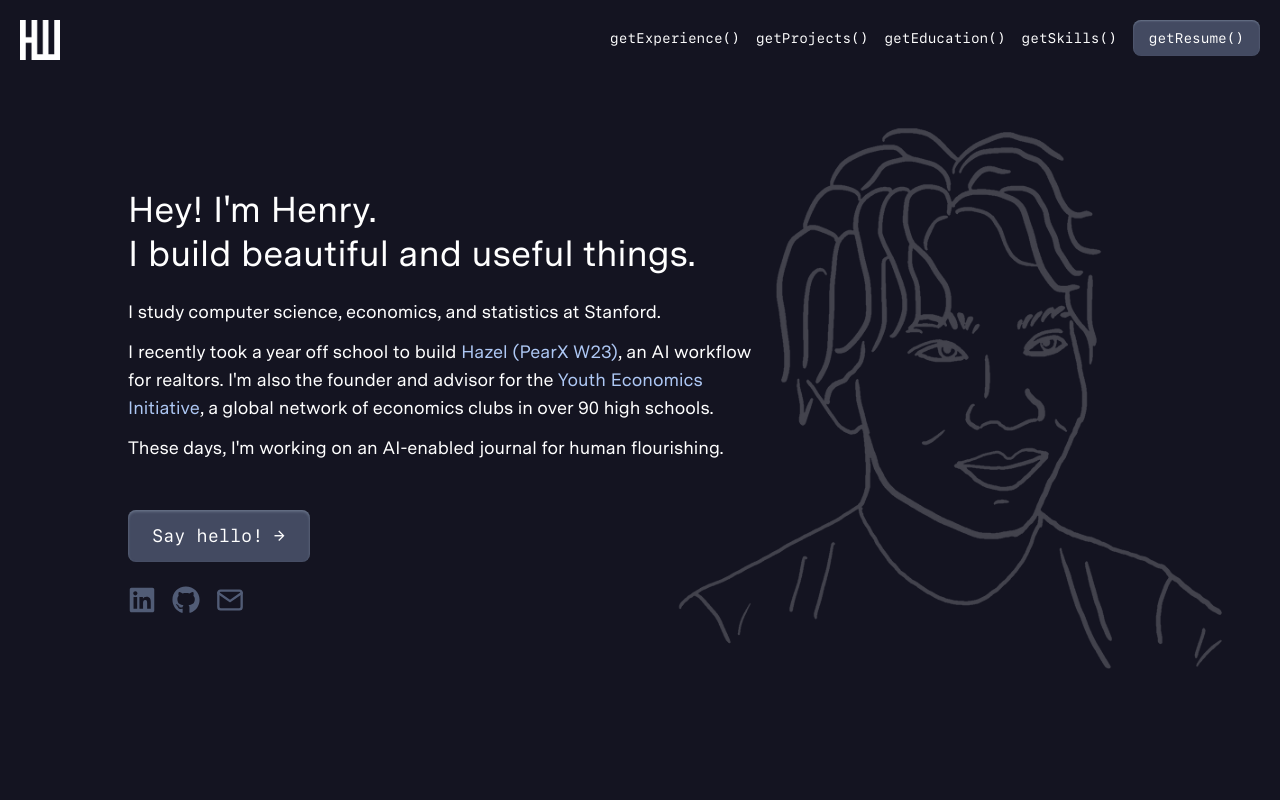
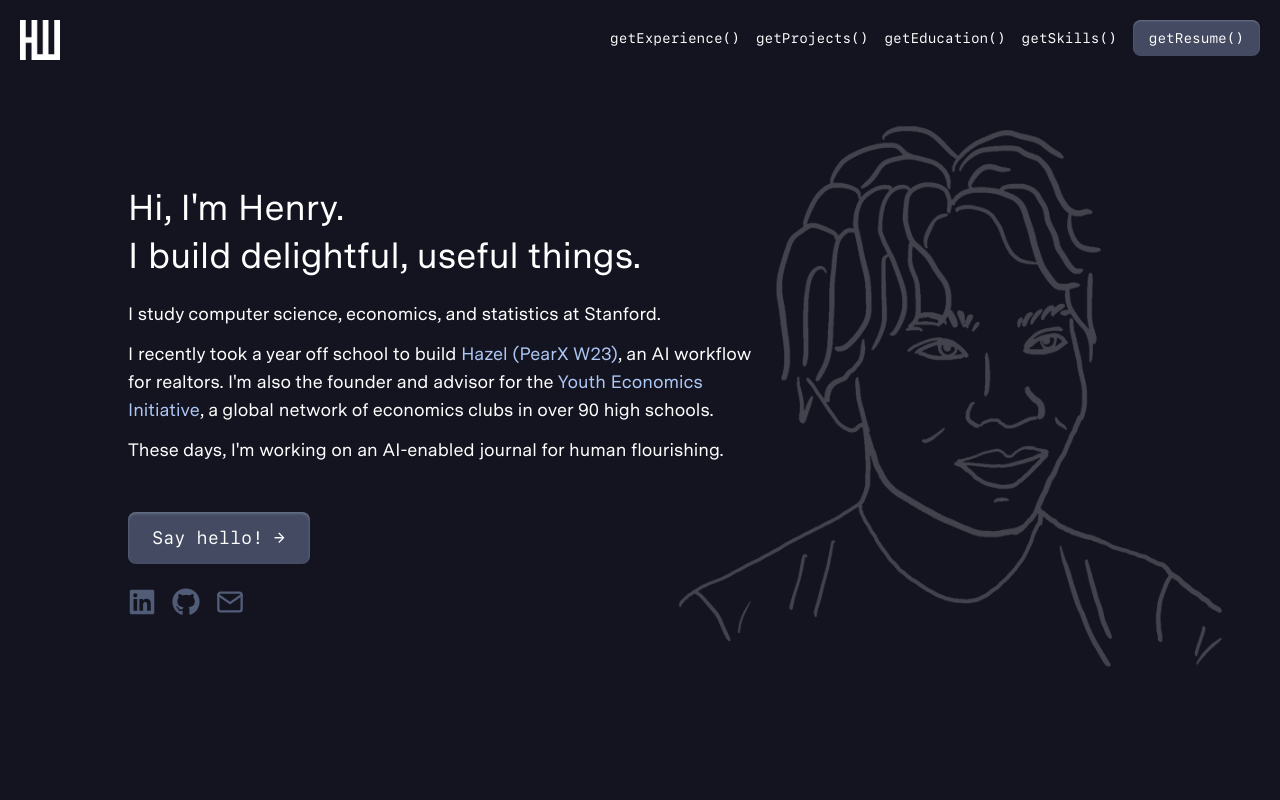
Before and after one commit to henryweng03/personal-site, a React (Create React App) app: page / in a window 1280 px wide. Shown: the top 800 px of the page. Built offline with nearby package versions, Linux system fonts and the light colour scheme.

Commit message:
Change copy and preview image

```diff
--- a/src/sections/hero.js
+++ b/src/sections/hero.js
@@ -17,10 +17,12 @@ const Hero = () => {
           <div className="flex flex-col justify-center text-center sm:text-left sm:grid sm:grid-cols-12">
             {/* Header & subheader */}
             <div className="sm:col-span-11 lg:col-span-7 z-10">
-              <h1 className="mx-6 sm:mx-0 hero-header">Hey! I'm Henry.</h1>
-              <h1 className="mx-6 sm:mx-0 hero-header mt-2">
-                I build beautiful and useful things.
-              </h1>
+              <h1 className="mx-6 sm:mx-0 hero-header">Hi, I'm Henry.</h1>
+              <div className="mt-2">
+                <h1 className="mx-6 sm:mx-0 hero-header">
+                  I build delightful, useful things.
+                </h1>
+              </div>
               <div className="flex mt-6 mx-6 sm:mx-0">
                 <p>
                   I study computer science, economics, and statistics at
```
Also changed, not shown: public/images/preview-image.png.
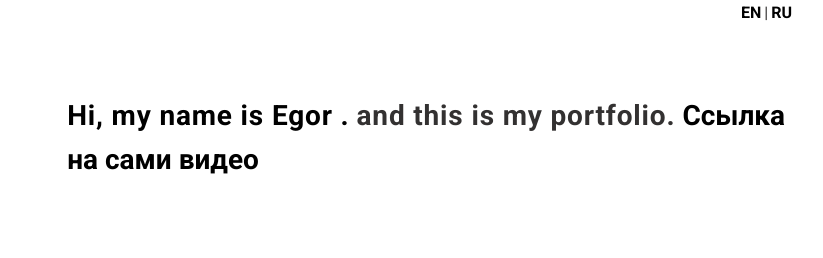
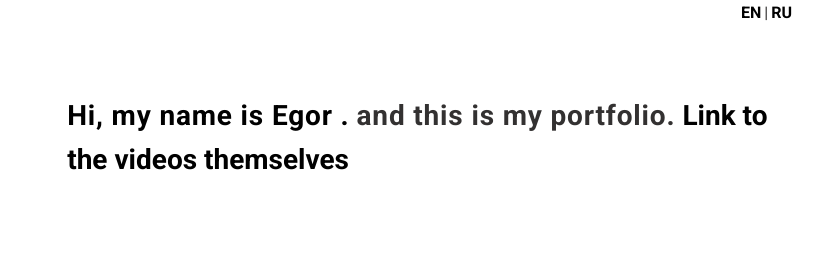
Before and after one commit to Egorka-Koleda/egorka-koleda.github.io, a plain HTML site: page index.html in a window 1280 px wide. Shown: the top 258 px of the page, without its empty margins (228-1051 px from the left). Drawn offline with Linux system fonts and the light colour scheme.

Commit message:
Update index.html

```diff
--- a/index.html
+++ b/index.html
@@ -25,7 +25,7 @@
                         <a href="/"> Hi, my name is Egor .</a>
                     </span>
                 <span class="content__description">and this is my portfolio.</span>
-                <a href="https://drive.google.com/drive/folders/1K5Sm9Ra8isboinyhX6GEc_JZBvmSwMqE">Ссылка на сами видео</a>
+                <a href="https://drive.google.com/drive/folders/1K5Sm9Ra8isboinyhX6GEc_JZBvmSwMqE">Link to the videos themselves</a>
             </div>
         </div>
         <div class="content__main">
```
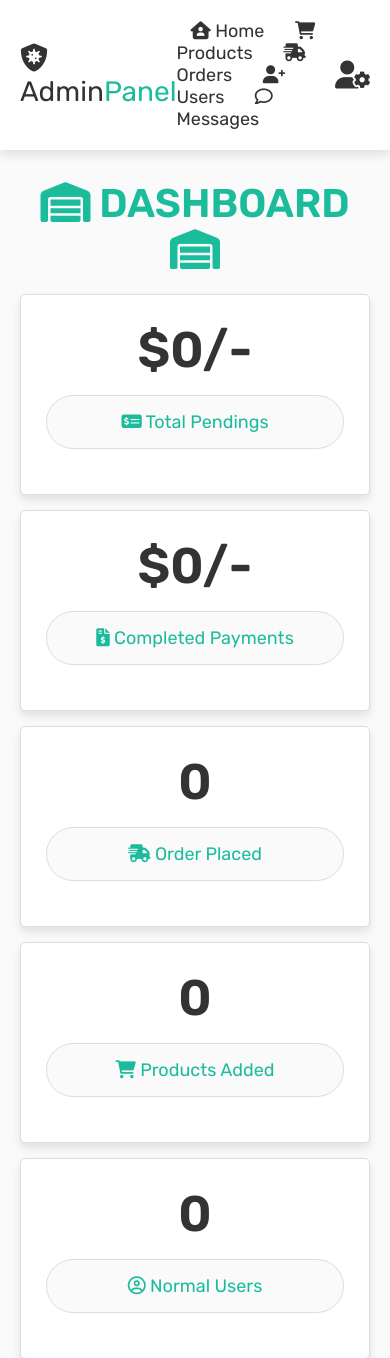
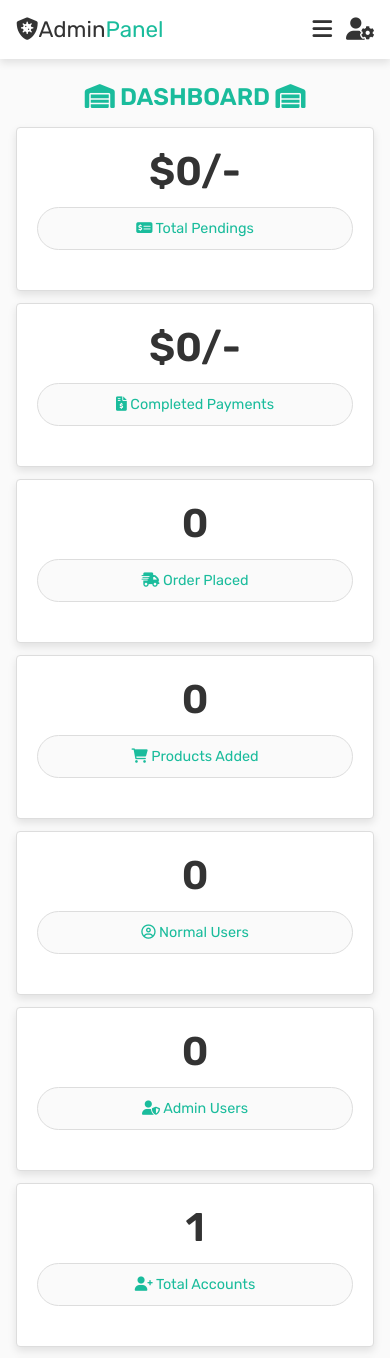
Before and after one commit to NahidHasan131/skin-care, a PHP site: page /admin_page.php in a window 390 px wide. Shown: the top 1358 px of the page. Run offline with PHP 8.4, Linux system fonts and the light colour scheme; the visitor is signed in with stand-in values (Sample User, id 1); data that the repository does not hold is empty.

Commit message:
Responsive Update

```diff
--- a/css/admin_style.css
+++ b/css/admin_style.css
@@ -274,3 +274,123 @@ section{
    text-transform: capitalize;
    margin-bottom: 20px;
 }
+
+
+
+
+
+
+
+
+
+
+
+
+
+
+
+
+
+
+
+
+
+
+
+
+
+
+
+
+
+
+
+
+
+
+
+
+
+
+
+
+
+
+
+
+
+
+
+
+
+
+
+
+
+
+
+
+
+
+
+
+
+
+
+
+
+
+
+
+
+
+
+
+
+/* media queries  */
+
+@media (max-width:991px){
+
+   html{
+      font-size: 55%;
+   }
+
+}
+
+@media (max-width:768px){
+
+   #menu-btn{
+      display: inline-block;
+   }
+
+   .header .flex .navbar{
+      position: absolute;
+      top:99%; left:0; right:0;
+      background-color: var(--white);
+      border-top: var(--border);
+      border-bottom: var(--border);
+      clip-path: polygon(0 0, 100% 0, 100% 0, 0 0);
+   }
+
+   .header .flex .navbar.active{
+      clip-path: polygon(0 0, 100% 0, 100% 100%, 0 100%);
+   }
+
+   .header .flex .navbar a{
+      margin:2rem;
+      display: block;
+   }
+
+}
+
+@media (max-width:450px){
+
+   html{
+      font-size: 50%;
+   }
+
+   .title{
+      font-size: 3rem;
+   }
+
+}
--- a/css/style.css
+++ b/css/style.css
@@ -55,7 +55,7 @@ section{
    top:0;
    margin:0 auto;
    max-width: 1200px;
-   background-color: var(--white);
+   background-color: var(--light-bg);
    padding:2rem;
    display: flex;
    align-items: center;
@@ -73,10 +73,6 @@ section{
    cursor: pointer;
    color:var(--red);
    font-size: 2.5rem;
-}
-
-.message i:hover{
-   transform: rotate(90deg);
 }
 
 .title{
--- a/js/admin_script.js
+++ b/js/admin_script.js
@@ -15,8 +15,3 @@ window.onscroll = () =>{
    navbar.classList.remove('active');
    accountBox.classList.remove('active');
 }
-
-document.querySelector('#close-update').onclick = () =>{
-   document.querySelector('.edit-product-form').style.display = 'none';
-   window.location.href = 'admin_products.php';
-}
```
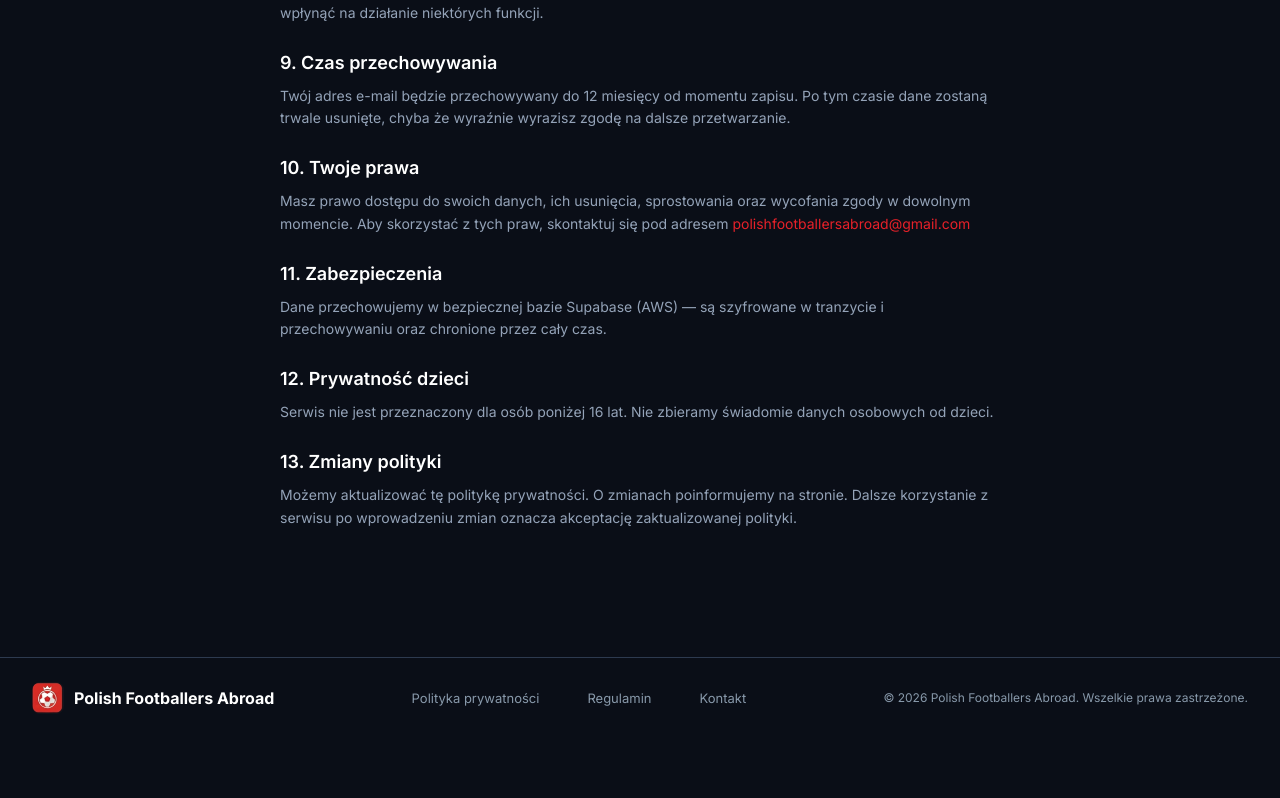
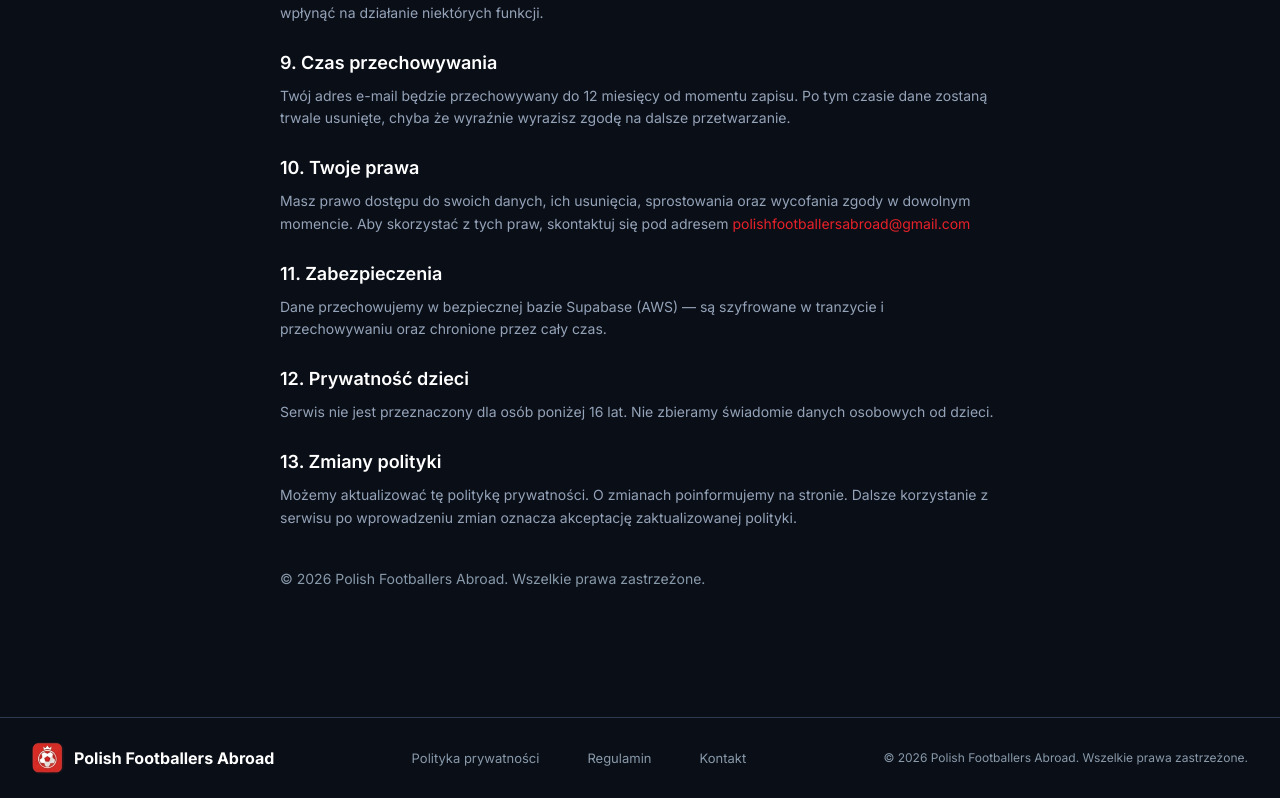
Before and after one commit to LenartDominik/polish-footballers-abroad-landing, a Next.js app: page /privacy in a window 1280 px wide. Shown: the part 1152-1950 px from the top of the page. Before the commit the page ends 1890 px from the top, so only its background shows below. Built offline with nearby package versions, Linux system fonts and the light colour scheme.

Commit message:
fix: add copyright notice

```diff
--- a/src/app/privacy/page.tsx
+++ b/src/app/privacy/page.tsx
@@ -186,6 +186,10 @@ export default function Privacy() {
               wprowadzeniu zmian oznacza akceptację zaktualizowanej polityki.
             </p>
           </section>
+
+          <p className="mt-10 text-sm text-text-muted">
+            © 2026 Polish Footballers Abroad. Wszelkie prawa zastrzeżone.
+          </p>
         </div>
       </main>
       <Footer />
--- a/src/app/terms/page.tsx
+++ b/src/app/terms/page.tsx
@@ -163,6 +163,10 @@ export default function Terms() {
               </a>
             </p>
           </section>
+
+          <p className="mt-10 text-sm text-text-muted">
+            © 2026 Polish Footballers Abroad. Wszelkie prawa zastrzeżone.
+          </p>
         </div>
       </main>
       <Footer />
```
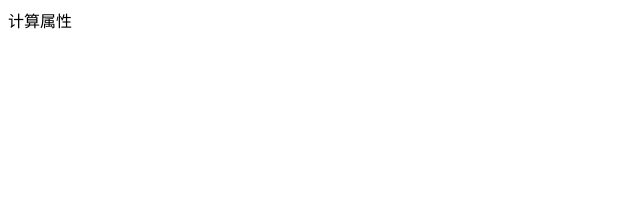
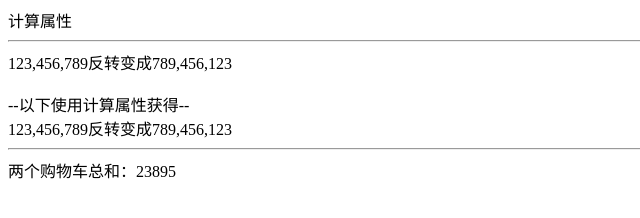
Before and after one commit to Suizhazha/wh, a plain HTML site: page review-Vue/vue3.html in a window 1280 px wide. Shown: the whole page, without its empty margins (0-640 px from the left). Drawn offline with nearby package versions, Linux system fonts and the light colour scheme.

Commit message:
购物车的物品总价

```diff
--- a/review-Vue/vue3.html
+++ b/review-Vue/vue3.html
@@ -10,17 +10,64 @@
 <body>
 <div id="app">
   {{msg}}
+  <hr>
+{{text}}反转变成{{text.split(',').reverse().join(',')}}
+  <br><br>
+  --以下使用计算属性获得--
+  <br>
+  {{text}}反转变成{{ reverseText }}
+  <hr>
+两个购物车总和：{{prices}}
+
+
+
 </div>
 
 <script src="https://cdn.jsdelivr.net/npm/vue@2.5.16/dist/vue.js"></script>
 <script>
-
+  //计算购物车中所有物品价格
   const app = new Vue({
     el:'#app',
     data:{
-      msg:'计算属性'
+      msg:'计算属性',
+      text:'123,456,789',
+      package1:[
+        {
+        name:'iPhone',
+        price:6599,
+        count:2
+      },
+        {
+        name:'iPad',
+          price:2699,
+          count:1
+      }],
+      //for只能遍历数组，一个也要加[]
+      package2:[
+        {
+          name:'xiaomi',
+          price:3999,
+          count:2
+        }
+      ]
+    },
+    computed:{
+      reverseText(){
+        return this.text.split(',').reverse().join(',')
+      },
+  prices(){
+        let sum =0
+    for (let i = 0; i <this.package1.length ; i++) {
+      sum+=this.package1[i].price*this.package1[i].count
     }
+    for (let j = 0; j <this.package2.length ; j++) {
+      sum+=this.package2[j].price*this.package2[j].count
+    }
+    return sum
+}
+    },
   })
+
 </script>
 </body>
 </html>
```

• • •

Wherever the string "page" appears in a line of the records above, copy that line.

— REPLY TO THE EXERCISE —
Before and after one commit to henryweng03/personal-site, a React (Create React App) app: page / in a window 1280 px wide. Shown: the top 800 px of the page. Built offline with nearby package versions, Linux system fonts and the light colour scheme.
Before and after one commit to Egorka-Koleda/egorka-koleda.github.io, a plain HTML site: page index.html in a window 1280 px wide. Shown: the top 258 px of the page, without its empty margins (228-1051 px from the left). Drawn offline with Linux system fonts and the light colour scheme.
Before and after one commit to NahidHasan131/skin-care, a PHP site: page /admin_page.php in a window 390 px wide. Shown: the top 1358 px of the page. Run offline with PHP 8.4, Linux system fonts and the light colour scheme; the visitor is signed in with stand-in values (Sample User, id 1); data that the repository does not hold is empty.
Before and after one commit to LenartDominik/polish-footballers-abroad-landing, a Next.js app: page /privacy in a window 1280 px wide. Shown: the part 1152-1950 px from the top of the page. Before the commit the page ends 1890 px from the top, so only its background shows below. Built offline with nearby package versions, Linux system fonts and the light colour scheme.
--- a/src/app/privacy/page.tsx
+++ b/src/app/privacy/page.tsx
--- a/src/app/terms/page.tsx
+++ b/src/app/terms/page.tsx
Before and after one commit to Suizhazha/wh, a plain HTML site: page review-Vue/vue3.html in a window 1280 px wide. Shown: the whole page, without its empty margins (0-640 px from the left). Drawn offline with nearby package versions, Linux system fonts and the light colour scheme.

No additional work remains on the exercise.